Well, if you don’t know about the Berkman Center itself, you almost certainly know about some of the major technology initiatives that have sprung from the center, such as Creative Commons and Chilling Effects. And there’s also a good chance that you know of some of their noted alumni and current staff, including Lawrence Lessig and Jonathan Zittrain.
I recently had a chance to speak with John Palfrey, executive director of the Berkman Center, a law professor at the Harvard Law School and himself a noted cyber-law expert (Palfrey is currently finishing up a book on digital natives or what is also called the millennial generation).
We had a chance to speak about some of the past accomplishments of the center and also look forward to what they think the key issues of the Internet will be in the next 10 years.
Creative Commons has changed the way many people look at intellectual property, making it possible for content creators to protect their work while also making it very open to the community at large. Chilling Effects has helped to expose the aggressive use of cease-and-desist orders to try to bully Web sites and others into compliance by both showing and archiving these orders and providing information on good legal recourse for those facing these orders. And stopbadware.org has provided a valuable and balanced resource for those looking to stop the spread of adware and malicious spyware.
Palfrey said that though the Berkman Center is often philosophically aligned with groups such as the Electronic Frontier Foundation and Public Knowledge, they themselves are not an advocacy group. He said the center is mainly focused on openness, law and the Internet and finding the truth in the major issues facing the Internet today. Of course, when a group is focused on openness and the truth, it makes sense that they won’t be seen as on the same side as those looking to control the Internet and hide the truth of their activities.
When I asked Palfrey about some of the challenges in coming years, he mentioned a few key areas (all of which are the subject of books by Berkman Center members). One area is the fear that as the need to secure and protect the Internet and Internet-connected devices increases, we will eventually end up with a closed and tightly regulated Internet that bears little resemblance to the vibrant and open one we have today. Another area to watch is the effect that those born after 1980, i.e. digital natives, will have on technology and the Internet.
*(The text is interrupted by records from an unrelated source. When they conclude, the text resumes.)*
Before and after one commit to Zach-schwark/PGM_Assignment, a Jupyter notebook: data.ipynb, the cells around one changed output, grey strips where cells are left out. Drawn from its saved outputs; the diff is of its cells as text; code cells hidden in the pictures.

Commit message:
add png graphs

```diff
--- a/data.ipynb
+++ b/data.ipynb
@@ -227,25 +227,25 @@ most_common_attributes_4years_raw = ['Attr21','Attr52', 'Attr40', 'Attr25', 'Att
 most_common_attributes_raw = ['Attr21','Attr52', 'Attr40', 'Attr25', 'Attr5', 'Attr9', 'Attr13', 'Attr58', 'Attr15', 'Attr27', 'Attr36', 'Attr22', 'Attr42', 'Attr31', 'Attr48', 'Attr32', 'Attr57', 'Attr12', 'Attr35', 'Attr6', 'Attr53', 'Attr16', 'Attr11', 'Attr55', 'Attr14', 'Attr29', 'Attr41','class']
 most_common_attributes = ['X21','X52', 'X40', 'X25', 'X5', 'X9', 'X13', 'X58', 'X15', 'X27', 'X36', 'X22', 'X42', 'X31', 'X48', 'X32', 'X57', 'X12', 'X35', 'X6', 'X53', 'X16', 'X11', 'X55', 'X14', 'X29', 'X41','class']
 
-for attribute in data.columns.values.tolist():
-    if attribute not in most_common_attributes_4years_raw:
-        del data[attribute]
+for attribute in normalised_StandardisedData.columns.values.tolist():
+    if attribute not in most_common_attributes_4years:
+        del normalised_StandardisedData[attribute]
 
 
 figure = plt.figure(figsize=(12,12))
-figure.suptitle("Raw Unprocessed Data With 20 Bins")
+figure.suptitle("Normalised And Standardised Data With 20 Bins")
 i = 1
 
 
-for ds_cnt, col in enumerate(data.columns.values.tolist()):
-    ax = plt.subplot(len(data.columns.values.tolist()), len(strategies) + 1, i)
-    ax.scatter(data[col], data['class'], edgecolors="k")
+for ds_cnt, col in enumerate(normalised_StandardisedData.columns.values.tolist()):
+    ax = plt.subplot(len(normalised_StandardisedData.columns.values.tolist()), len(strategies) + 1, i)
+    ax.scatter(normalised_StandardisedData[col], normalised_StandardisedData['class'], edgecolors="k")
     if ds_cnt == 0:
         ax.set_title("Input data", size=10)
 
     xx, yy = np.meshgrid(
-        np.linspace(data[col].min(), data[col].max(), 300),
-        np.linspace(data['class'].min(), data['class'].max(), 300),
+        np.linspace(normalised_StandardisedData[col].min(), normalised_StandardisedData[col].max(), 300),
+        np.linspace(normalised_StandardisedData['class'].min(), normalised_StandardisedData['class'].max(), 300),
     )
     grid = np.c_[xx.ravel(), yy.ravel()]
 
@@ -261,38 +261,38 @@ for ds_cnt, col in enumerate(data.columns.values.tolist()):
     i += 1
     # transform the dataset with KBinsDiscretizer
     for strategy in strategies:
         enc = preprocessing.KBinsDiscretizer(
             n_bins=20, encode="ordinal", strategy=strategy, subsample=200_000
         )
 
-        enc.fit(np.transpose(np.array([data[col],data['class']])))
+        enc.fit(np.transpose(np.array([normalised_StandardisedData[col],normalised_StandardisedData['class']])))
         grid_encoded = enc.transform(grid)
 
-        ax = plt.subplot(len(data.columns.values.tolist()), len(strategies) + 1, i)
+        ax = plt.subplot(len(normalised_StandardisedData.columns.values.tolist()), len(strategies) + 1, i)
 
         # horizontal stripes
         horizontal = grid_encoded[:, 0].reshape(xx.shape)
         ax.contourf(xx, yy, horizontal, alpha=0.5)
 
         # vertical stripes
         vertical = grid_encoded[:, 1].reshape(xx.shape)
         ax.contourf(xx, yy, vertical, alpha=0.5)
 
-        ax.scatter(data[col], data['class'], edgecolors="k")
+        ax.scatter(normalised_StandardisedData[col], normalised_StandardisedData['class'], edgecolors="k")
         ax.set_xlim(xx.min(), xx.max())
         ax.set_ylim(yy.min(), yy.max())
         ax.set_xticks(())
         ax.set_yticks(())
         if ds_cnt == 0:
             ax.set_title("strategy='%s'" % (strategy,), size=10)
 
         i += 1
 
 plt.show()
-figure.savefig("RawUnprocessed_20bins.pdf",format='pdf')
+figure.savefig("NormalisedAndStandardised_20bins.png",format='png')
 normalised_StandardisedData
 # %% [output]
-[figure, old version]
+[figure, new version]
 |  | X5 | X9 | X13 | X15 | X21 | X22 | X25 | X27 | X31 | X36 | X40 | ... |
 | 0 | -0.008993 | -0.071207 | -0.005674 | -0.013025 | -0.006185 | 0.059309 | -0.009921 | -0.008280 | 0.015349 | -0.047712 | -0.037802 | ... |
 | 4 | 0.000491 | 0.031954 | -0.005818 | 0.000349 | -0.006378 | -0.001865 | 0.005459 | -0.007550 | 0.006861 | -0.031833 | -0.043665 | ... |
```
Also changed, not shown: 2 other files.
The Berkman Center will be celebrating its 10th birthday with events at Harvard in mid-May. For more information go to http://cyber.law.harvard.edu/events/berkmanat10#.